■ **INPUT RECORDS**:
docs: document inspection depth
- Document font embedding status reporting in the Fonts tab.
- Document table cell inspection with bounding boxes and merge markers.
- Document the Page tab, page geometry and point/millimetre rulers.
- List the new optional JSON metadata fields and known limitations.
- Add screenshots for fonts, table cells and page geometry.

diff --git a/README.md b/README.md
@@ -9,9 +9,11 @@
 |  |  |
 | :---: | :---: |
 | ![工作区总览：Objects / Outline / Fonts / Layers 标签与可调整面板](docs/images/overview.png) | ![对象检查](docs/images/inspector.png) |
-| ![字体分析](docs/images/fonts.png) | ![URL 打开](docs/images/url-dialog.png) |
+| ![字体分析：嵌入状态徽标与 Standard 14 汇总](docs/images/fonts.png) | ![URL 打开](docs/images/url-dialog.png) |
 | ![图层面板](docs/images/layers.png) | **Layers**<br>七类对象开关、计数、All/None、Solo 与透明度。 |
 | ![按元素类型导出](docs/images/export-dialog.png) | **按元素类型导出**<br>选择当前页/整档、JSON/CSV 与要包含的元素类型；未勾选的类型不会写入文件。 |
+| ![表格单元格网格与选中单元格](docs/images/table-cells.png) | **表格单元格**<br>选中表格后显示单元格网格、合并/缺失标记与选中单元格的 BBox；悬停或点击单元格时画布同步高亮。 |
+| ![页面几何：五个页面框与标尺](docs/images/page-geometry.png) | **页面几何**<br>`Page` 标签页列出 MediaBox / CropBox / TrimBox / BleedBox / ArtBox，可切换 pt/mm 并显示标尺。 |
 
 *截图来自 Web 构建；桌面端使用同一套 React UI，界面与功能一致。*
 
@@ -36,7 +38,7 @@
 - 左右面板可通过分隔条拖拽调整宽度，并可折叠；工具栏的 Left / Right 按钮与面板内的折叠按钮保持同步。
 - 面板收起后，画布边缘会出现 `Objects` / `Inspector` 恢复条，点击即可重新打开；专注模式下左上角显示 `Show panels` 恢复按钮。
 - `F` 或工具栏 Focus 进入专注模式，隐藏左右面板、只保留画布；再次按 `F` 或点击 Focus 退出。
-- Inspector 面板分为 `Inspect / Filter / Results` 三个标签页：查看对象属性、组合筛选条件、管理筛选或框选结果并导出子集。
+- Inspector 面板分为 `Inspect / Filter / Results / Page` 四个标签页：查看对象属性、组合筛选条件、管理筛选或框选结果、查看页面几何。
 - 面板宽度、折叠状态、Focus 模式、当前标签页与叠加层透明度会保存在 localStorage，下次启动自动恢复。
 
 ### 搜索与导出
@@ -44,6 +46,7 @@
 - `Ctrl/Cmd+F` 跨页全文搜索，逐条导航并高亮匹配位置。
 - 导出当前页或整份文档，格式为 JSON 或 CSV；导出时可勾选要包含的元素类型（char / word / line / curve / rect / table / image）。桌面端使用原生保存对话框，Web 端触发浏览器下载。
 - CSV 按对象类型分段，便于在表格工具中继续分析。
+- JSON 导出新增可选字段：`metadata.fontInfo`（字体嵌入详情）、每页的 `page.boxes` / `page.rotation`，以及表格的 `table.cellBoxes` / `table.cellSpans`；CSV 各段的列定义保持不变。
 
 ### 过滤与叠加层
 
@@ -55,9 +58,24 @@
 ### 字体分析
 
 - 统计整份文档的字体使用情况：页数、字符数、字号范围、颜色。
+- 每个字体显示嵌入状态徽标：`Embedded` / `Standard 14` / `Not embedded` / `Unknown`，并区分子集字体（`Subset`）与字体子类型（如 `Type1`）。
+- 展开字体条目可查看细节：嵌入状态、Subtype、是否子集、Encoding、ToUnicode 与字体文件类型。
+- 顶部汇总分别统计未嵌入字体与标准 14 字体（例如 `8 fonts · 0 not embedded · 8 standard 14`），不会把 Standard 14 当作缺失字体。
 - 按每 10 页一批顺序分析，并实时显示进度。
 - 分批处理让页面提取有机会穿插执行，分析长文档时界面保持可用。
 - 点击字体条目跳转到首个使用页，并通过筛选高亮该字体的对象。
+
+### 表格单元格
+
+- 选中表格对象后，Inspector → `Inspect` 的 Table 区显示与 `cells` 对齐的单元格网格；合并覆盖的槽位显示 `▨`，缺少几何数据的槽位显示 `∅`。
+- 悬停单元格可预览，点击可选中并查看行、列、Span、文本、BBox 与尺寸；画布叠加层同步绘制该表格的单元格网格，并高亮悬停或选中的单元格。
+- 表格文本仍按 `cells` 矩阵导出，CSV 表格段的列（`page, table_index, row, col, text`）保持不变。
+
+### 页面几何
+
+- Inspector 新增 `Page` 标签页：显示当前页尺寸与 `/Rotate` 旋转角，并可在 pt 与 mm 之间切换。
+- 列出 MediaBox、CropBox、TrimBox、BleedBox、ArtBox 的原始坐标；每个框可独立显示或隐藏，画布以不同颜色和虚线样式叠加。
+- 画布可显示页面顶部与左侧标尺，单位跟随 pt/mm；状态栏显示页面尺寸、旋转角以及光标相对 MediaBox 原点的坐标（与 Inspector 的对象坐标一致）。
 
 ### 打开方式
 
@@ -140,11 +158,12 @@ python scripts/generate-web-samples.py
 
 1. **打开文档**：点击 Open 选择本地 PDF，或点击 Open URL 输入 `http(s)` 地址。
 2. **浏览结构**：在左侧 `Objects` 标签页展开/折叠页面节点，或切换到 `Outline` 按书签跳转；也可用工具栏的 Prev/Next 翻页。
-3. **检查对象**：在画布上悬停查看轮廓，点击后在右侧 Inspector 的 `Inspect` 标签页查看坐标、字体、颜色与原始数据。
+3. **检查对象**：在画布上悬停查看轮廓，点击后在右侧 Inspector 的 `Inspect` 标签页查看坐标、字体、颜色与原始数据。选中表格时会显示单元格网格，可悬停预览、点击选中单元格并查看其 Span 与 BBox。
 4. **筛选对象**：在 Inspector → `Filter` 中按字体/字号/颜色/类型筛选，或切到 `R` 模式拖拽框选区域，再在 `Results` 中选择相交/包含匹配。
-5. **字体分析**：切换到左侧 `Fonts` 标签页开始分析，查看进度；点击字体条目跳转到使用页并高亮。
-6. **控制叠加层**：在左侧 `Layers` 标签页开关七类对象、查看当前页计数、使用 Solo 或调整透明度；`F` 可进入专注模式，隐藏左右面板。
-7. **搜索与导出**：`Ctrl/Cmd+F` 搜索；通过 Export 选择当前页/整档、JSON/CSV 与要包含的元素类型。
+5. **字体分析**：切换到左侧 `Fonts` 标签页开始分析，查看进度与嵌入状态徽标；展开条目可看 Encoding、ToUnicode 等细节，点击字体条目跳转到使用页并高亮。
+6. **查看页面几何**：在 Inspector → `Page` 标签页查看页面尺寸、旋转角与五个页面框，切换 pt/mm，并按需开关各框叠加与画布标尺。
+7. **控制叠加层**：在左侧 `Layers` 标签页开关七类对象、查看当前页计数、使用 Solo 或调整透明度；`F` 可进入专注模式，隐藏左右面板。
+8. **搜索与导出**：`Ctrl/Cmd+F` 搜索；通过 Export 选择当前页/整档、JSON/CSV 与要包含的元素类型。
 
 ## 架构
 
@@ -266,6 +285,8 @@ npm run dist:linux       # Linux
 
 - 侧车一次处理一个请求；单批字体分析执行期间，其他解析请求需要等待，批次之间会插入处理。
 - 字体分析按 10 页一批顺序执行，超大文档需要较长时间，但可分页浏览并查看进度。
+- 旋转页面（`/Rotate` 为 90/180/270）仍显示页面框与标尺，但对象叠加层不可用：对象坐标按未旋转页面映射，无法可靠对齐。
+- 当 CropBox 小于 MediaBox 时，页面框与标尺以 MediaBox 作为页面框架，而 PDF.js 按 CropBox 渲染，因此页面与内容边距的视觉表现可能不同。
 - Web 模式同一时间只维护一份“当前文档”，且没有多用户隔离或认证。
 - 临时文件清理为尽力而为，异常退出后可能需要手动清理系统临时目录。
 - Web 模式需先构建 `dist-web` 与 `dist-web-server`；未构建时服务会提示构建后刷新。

■ **WORK INSTRUCTION**:
List each line in the listing that contains the string "JSON".

■ **SOLUTION FOR THIS TASK**:
- List the new optional JSON metadata fields and known limitations.
 | ![按元素类型导出](docs/images/export-dialog.png) | **按元素类型导出**<br>选择当前页/整档、JSON/CSV 与要包含的元素类型；未勾选的类型不会写入文件。 |
 - 导出当前页或整份文档，格式为 JSON 或 CSV；导出时可勾选要包含的元素类型（char / word / line / curve / rect / table / image）。桌面端使用原生保存对话框，Web 端触发浏览器下载。
+- JSON 导出新增可选字段：`metadata.fontInfo`（字体嵌入详情）、每页的 `page.boxes` / `page.rotation`，以及表格的 `table.cellBoxes` / `table.cellSpans`；CSV 各段的列定义保持不变。
-7. **搜索与导出**：`Ctrl/Cmd+F` 搜索；通过 Export 选择当前页/整档、JSON/CSV 与要包含的元素类型。
+8. **搜索与导出**：`Ctrl/Cmd+F` 搜索；通过 Export 选择当前页/整档、JSON/CSV 与要包含的元素类型。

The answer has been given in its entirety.